Kevin Rose Built an App That Tracks His 16-Hour Fasts and Wears a Ring That Tracks His Sleep

Someday, he says, you will too.

Portlander Kevin Rose really likes data.

Rose wears a ring made by a company he invested in called Oura that tracks his sleep. Every week, he sticks a new Dexcom glucose sensor into his abdomen to see how well he's metabolizing sugars. Rose fasts for 16 hours every day, and he tracks the time on an app called Zero (which he built, by the way).

Why does a 43-year-old in good health care so much about his metabolism? Because before Rose's father died of a heart attack at 72, he spent a lot of time in hospitals. He had two bypass surgeries, two stents and some angioplasty, and suffered a lot of neuropathy.

"It was not fun," Rose says.

If you're not fasting yet, Rose bets that you will be soon. Studies show that calorie deprivation makes mice live a lot longer. Dr. Satchidananda Panda of the Salk Institute calls it time-restricted eating.
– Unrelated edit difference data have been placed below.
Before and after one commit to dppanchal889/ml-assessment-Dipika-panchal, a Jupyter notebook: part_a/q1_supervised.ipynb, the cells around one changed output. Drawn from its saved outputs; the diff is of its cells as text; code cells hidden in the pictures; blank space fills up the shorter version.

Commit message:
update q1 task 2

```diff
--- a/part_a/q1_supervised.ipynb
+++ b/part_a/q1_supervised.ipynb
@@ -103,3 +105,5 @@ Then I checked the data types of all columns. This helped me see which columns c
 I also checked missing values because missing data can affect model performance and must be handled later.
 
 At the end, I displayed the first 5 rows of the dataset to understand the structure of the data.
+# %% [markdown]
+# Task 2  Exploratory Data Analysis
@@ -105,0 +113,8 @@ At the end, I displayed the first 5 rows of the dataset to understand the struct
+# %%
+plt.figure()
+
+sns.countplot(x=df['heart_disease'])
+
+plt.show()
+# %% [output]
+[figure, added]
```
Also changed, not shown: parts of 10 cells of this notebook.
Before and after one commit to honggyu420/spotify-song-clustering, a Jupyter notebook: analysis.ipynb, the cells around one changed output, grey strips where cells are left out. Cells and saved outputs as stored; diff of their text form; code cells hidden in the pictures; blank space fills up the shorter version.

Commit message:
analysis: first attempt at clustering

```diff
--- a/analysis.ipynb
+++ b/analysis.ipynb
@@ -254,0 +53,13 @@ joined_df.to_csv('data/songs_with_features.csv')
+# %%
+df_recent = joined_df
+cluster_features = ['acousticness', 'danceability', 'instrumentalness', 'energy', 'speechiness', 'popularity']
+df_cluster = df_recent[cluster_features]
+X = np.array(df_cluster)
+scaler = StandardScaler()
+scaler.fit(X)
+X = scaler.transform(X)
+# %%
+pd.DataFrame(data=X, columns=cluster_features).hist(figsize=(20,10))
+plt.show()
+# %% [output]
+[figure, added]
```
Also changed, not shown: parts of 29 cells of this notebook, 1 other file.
Confining caloric consumption to an eight- to 12-hour period could help prevent high cholesterol, diabetes and obesity, Panda says. Do that and you live longer.
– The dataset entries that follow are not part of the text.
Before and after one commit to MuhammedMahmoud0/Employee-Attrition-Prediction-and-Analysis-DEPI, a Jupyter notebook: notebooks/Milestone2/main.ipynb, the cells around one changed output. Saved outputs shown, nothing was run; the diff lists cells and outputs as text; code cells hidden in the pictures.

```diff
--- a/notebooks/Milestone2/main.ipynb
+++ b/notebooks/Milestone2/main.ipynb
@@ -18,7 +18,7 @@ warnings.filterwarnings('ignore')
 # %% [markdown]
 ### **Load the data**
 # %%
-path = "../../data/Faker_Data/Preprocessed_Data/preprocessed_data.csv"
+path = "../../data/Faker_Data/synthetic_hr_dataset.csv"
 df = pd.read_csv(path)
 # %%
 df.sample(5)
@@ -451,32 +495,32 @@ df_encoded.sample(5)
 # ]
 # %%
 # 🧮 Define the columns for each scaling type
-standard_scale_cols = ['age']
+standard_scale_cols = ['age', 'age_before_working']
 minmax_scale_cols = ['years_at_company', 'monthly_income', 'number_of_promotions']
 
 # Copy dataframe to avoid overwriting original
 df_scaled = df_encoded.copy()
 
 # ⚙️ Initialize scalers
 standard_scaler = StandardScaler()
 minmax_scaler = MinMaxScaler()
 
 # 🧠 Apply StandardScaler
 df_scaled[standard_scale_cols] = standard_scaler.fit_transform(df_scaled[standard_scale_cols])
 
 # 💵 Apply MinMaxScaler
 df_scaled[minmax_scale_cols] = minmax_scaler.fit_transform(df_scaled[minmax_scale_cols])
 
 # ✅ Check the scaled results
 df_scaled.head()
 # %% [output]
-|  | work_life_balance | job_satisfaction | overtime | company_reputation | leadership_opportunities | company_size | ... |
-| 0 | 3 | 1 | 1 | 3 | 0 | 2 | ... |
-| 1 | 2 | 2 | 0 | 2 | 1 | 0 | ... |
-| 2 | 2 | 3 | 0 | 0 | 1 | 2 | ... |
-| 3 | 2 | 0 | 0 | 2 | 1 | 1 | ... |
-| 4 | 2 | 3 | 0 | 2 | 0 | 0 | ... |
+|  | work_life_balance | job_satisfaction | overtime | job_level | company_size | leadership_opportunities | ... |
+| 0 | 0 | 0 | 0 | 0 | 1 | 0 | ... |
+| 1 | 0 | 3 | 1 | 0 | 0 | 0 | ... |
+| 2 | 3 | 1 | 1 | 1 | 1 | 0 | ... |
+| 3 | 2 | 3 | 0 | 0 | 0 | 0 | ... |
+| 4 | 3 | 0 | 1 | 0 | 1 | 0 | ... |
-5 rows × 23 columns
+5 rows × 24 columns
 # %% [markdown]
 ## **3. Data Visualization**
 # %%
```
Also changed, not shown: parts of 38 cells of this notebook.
Rose is a venture capitalist. He is a partner at a firm called True Ventures. Before that, he was an angel investor. And before that, he founded Digg, an aggregator that was Reddit before Reddit. For a couple of years, Rose was considered the leader of the brat pack in Silicon Valley. His youthful face popped up on the covers of Businessweek and Inc. magazine. Rose's colleagues, according to Business Insider, "paint a picture of Rose as a brilliant product designer with an uncanny sense for the perfect user experience."

Rose, who settled in Portland in 2018, plans to talk about venture investing and the future of health technology at Willamette Week's virtual TechfestNW on Dec. 2-4.

Rose has been tech savvy all his life. He remembers his first computer: a 286SX16 Packard Bell. "My dad bought it for me," Rose says "We got it used. It came with four megs of RAM."

Rose went to a technical high school in Las Vegas, where he taught himself how to do simple computer animation. Next, Rose went to work at the Nevada Test Site, 65 miles northwest of Las Vegas, where the Department of Energy detonated atomic bombs and the Air Force tests super-secret aircraft. They needed people to do more mundane things, like network their computers, too, but few of the old-timers knew how. It was heaven for a geek. He dropped out after one semester at the University of Nevada at Las Vegas and went full time, working four 10-hour days a week in the middle of nowhere.

"You take an unmarked bus out there, and you have security clearance and all that good stuff," Rose says. And you get to be near the infamous Area 51, where conspiracy theorists suspect the government is holding crashed alien spacecraft and perhaps alien cadavers.

Around 1999, Rose started reading about the tech boom in Silicon Valley and decided he had to go there. He landed a job as a production assistant at TechTV, a cable channel funded by the late billionaire and Portland Trail Blazers owner Paul Allen. One day, he found a vulnerability in Microsoft Windows and went on air to talk about it. That led to more spots and, eventually, a job as host of his own show, Screensavers.

In 2004, Rose started working on a pet project called Digg that let users share news stories and other content. Other websites started adding Digg buttons to their pages to make sharing easier, and the site took off. At the same time, Rose started a video podcast company called Revision3, inspired by TechTV, which had been sold to Comcast.

Both Digg and Revision3 attracted venture capital. Better yet, Google agreed to buy Digg for $200 million, but the deal fell apart during the due diligence. In the end, Rose and his partners sold Digg in pieces. Rose's investors lost most of their money.

Revision3 did much, much better. It sold to the Discovery Channel for $35 million. By this time, Rose had gotten to know lots of tech CEOs. He took his money and put it into fledgling companies, including Square, Twitter and Facebook. Modest about his accomplishments, he doesn't like to talk about how much he made on those deals.

Others, though, say he has unique skills, even in an industry ruled by people with big brains and lots of guts. Fellow angel investor and author (The 4-Hour Workweek) Tim Ferriss told WW that Rose is "unfairly good" at venture investing because he can pick winning companies whether they are at the napkin stage or doing later rounds of financing.

"I honestly don't know how he does it," Ferriss says.

Rose is also resilient. "Everyone playing in these games strikes out sometimes," Ferriss says, including Rose. "It's a huge advantage, in business and in life, to be able to splash water on your face and quickly move on to the next big thing."

(You can watch Rose and many other fantastic speakers, along with startups from around the world pitching their ideas at virtual TechfestNW.  Tickets are only $20 and all ticket revenue goes to three local non-profits!)